[Task inputs Boundary: Start]
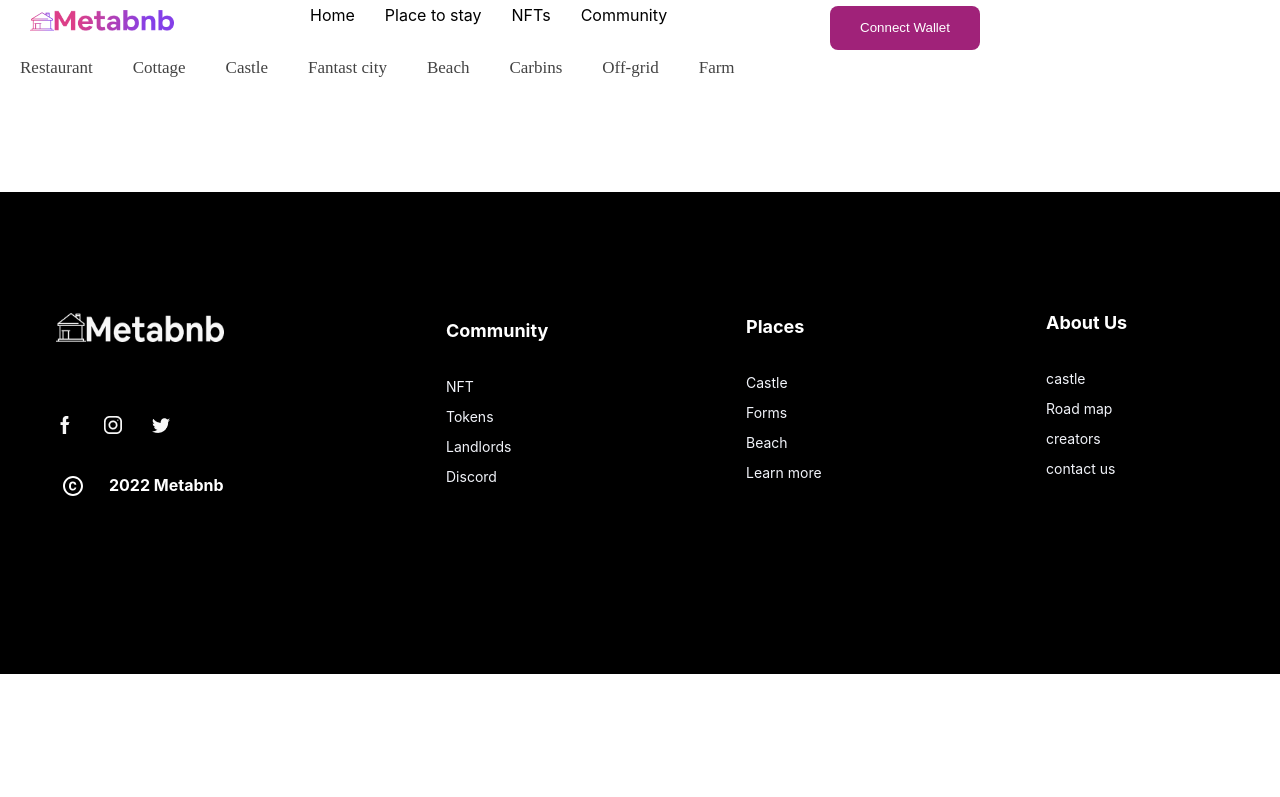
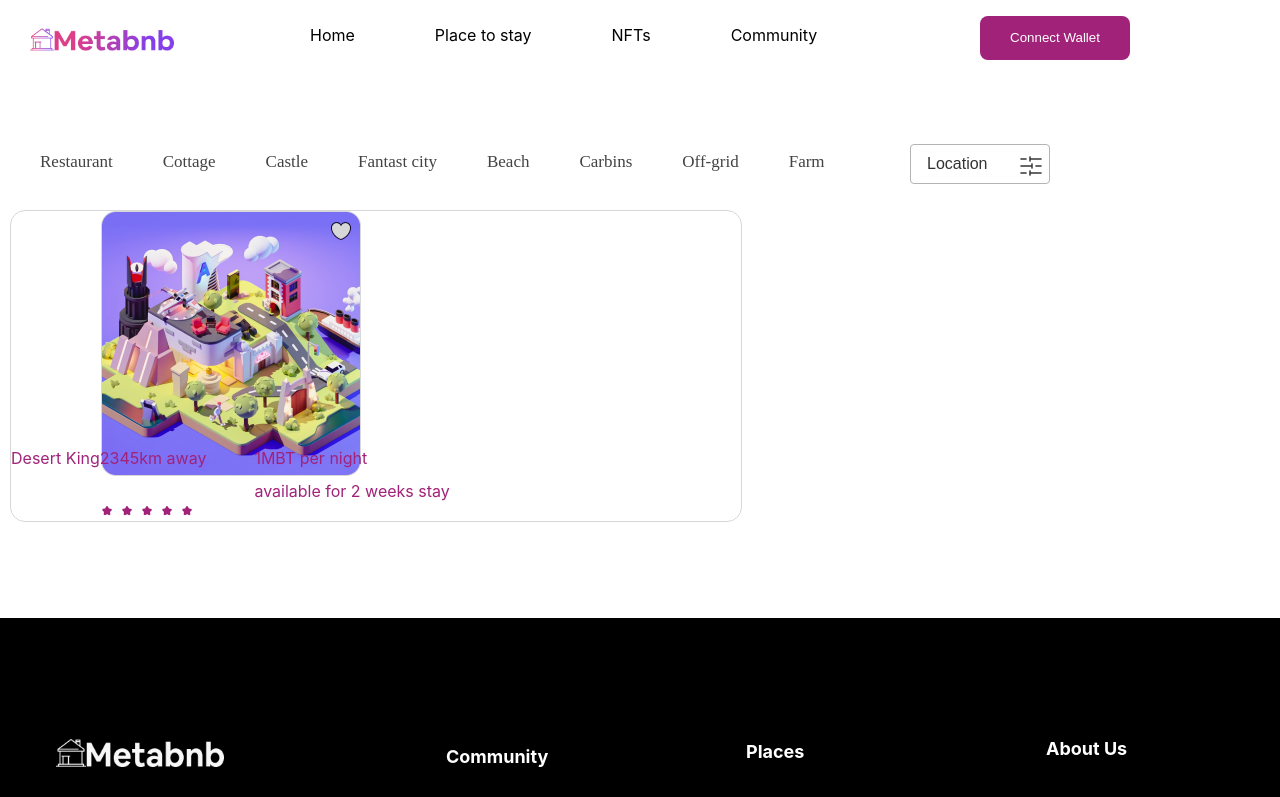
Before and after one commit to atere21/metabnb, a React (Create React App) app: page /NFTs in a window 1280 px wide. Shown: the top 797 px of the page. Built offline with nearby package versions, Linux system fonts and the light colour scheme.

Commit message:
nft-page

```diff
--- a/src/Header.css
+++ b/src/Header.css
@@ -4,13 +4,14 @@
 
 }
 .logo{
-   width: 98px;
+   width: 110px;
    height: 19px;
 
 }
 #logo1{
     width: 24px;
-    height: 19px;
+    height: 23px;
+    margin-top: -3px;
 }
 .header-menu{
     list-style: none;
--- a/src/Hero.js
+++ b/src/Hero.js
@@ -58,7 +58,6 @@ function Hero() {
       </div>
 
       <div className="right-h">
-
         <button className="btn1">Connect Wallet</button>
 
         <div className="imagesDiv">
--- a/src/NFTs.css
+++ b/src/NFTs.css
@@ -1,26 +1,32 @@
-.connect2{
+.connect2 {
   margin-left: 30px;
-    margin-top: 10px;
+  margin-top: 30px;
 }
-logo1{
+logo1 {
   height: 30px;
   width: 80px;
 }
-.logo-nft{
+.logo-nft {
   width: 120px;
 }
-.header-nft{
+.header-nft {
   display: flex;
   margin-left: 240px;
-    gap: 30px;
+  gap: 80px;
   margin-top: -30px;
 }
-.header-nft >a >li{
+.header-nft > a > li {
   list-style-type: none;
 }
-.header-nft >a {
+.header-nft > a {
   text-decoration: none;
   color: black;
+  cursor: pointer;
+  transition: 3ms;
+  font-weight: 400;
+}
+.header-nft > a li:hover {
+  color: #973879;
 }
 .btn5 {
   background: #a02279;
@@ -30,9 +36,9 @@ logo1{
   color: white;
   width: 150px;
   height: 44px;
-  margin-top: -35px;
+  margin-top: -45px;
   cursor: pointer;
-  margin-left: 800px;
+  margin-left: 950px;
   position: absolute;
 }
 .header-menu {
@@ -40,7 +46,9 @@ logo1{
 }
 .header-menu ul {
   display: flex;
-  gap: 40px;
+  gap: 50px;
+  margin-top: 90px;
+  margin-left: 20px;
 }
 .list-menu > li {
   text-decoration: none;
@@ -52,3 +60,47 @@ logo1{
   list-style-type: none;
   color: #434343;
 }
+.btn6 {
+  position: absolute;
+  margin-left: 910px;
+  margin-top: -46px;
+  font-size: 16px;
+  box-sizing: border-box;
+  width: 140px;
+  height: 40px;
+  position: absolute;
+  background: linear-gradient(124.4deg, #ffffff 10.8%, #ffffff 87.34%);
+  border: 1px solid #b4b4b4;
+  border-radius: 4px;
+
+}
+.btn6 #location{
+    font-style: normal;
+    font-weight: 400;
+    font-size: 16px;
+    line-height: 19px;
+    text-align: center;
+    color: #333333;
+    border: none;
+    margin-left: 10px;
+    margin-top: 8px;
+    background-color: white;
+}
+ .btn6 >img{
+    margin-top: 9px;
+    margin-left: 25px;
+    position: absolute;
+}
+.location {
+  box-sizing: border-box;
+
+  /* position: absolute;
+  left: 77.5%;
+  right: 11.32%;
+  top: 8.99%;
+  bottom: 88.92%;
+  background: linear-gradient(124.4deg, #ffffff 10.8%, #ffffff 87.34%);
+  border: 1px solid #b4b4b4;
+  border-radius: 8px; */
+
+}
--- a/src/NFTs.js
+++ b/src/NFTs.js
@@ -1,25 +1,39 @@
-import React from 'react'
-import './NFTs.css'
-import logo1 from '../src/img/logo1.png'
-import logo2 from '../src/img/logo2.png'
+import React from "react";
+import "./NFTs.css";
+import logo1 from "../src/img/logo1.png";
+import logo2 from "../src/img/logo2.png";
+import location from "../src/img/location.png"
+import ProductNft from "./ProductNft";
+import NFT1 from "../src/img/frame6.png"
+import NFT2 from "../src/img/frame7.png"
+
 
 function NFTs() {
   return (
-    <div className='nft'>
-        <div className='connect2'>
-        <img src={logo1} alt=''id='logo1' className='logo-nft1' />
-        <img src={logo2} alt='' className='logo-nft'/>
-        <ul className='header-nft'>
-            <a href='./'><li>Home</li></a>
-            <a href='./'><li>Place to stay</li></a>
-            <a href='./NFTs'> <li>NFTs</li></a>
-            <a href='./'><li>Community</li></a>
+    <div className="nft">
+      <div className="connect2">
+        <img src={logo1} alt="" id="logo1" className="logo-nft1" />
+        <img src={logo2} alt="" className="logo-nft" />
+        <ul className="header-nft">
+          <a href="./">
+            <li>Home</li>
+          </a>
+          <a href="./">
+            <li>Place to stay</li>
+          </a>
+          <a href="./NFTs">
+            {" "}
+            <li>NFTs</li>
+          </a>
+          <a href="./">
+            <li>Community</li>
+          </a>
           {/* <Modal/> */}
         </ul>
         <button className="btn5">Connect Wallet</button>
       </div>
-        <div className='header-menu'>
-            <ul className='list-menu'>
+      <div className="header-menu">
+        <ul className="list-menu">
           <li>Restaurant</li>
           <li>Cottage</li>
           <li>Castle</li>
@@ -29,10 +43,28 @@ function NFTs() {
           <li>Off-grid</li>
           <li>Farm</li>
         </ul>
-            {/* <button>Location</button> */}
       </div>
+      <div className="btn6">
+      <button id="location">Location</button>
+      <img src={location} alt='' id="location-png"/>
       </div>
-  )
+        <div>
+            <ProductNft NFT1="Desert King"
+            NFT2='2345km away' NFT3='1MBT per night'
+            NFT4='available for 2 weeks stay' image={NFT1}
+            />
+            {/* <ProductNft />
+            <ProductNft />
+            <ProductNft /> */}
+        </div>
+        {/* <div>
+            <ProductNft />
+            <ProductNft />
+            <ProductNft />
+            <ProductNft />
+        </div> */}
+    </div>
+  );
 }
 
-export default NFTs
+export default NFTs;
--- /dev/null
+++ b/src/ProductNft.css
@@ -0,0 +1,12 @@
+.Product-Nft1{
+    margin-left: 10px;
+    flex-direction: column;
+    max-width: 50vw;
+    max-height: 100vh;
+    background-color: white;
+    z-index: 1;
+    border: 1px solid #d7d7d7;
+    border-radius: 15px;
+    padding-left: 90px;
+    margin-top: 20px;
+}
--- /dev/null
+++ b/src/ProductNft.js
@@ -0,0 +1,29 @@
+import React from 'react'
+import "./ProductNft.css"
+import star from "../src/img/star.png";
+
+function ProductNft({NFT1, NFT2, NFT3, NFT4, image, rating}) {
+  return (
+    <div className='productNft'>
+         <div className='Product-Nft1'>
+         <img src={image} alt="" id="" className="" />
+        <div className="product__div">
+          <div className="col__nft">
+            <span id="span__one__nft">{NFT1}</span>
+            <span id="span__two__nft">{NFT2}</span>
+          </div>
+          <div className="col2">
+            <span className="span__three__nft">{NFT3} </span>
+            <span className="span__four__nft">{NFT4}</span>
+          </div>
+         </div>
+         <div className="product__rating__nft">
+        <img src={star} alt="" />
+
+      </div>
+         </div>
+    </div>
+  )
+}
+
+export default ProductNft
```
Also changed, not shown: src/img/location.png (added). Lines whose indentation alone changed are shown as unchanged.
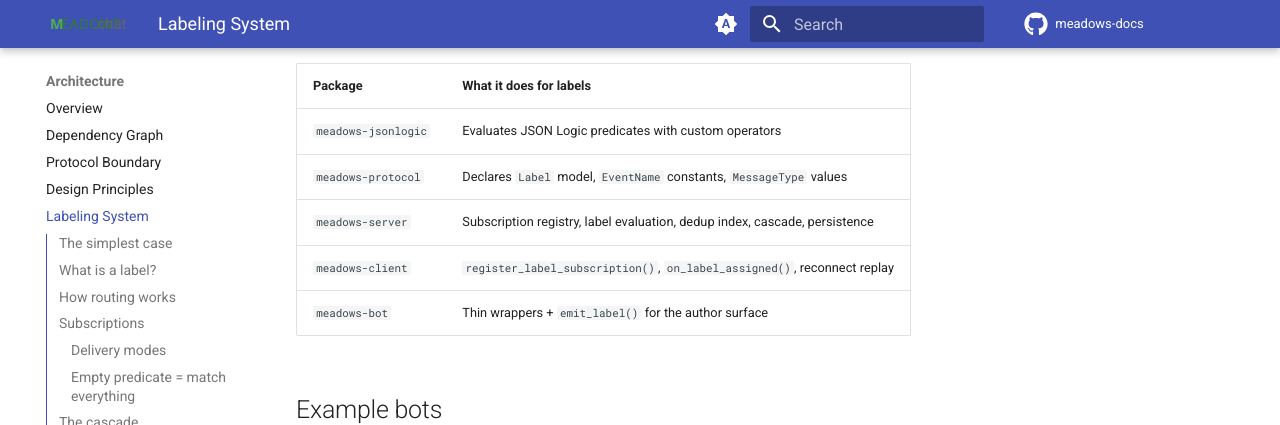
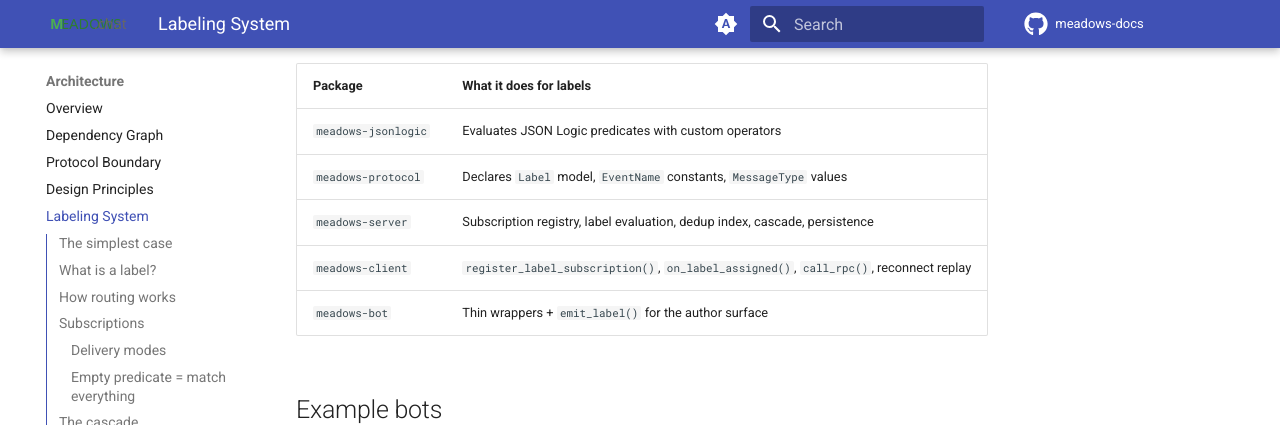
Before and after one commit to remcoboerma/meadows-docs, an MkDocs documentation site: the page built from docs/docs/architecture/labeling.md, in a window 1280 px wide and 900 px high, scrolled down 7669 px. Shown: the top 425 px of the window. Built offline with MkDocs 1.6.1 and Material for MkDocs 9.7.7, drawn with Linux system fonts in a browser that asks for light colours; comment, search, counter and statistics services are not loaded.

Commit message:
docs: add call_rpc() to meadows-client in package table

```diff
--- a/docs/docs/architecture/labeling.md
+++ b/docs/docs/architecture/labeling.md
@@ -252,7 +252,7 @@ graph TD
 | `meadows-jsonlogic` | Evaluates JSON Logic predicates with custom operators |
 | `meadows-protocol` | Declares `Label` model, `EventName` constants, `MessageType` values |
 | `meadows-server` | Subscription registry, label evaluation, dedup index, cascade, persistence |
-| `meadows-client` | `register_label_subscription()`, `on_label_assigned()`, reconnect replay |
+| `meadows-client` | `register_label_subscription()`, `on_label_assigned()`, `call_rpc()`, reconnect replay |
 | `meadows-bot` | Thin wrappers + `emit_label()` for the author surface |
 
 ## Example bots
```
[Task inputs Boundary: End]
◆ Activity:
The answer must consist of every line from the entries that holds the string "menu".

◆ Written solution:
 .header-menu{
 .header-menu {
 .header-menu ul {
 .list-menu > li {
-        <div className='header-menu'>
-            <ul className='list-menu'>
+      <div className="header-menu">
+        <ul className="list-menu">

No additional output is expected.